It’s Women’s History Month, the month to celebrate women and their accomplishments and contributions. According to the link below from the U.S. Census webpage, this celebration began all the way back in 1857. For that article, click on the link that follows. It will provide some interesting statistics for those who enjoy data.

Women’s History Month, U.S. Census

“As we celebrate Women’s History Month 2022, we reflect upon advances women have made over the last decade. Women have increased their earnings, education and fields of occupation, and continue to have longer average life spans than men.”

United States census bureau

Many of us can recall January 21, 2017. Women around the world, including over 600 cities in the United States came together for the first Women’s March. Sources estimate that over 500 million people participated worldwide. The biggest group gathered in Washington, D.C. The organizers wanted to communicate “that women’s rights are human rights.”
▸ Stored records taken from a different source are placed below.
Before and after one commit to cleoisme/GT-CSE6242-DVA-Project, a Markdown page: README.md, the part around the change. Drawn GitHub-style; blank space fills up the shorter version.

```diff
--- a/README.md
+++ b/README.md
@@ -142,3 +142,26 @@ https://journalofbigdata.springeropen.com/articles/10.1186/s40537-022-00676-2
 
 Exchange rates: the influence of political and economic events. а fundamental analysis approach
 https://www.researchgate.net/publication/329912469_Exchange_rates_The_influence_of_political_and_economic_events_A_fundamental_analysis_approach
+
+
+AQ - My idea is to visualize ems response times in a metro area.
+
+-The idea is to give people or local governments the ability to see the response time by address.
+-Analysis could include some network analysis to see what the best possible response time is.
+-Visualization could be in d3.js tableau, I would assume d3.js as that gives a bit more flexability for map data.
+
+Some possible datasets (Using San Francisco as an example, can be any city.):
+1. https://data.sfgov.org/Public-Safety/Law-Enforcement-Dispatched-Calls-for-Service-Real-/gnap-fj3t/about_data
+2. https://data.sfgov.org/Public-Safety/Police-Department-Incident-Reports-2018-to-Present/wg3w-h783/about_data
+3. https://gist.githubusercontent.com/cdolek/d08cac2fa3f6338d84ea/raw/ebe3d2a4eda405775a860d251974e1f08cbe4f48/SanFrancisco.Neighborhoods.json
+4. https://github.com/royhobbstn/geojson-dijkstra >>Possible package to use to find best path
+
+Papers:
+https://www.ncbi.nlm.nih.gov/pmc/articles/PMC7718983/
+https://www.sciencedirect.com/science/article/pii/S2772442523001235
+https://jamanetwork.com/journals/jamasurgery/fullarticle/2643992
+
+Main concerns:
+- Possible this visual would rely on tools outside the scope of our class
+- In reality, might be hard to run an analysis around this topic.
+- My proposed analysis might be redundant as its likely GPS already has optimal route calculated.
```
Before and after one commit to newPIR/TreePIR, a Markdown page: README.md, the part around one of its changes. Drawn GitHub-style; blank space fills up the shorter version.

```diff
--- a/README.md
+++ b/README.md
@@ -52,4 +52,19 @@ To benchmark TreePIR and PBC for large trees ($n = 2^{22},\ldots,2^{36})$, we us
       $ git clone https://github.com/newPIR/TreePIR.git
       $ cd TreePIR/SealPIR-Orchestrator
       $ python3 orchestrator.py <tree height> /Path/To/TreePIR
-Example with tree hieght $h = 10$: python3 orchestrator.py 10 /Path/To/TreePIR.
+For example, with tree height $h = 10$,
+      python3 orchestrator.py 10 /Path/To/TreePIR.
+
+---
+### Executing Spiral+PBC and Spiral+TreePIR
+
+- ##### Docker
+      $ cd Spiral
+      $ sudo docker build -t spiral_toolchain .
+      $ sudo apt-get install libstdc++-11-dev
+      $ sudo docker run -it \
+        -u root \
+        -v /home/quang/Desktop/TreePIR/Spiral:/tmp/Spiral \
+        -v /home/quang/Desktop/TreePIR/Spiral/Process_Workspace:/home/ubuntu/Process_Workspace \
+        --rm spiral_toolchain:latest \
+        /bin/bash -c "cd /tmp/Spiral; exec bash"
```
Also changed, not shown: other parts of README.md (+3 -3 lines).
I rose early and went to a pre-march rally in Pasadena on that day. It was important to me to check it out and support the positive and aspiring aspects I recognized in this historic moment. It was inspiring to be there. Of course, it was not without controversy. I did not continue on to downtown Los Angeles for the official march.

The photograph below is by Leah L. Jones and was a Human Rights Campaign poster from the march in Washington, D.C. It is part of my 2022 calendar from the Smithsonian National Museum of African American History and Culture.

“Marchers at the Women’s March 2017”

As we learn the stories of those around us, we grow in appreciation of our gifting, resilience, intelligence, and love we women can share with our world. I’m happy when women are empowered to become all their creator designed them to be. Let’s celebrate! There is more work to do, but I am grateful for progress.

Celebrate the women in your life well, my friends!

Remembering Mary Church Terrell

Civil rights. Equal rights. Working hard for others earned Mary Church Terrell a place in our history. I enjoyed reading about her. She would have been interesting to talk to, to hear her story, and to thank her for her life and work, especially in helping me to be able to cast my vote.

Mary was born in September of 1863. Mary’s parents were former slaves living in Tennesee at the time of her birth. If you’d like to know more, check out this link: Mary Church Terrell | National Women’s History Museum

Here are some highlights of Mary’s life:

  • Famous for these words “Lifting as we climb.”
  • The National Association of Colored Women (NACW) adopted that phrase as their motto.
  • At age 33, she helped found the NACW and served as president from 1896 to 1901.
  • Graduate of Oberlin College in Ohio.
  • Mom owned a hair salon. Her father was a businessman.
  • Activist for women’s suffrage and civil rights.
  • In 1909, she was one of the founders of the National Association for the Advancement of Colored People (NAACP).

Video: She Was a Civil Rights Activist and Co-Founder of the NAACP

This page is from the February 2022 page in my calendar from the Smithsonian
National Museum of African American History and Culture.

I am pleased to honor her life and contributions.

Keep learning, my friends.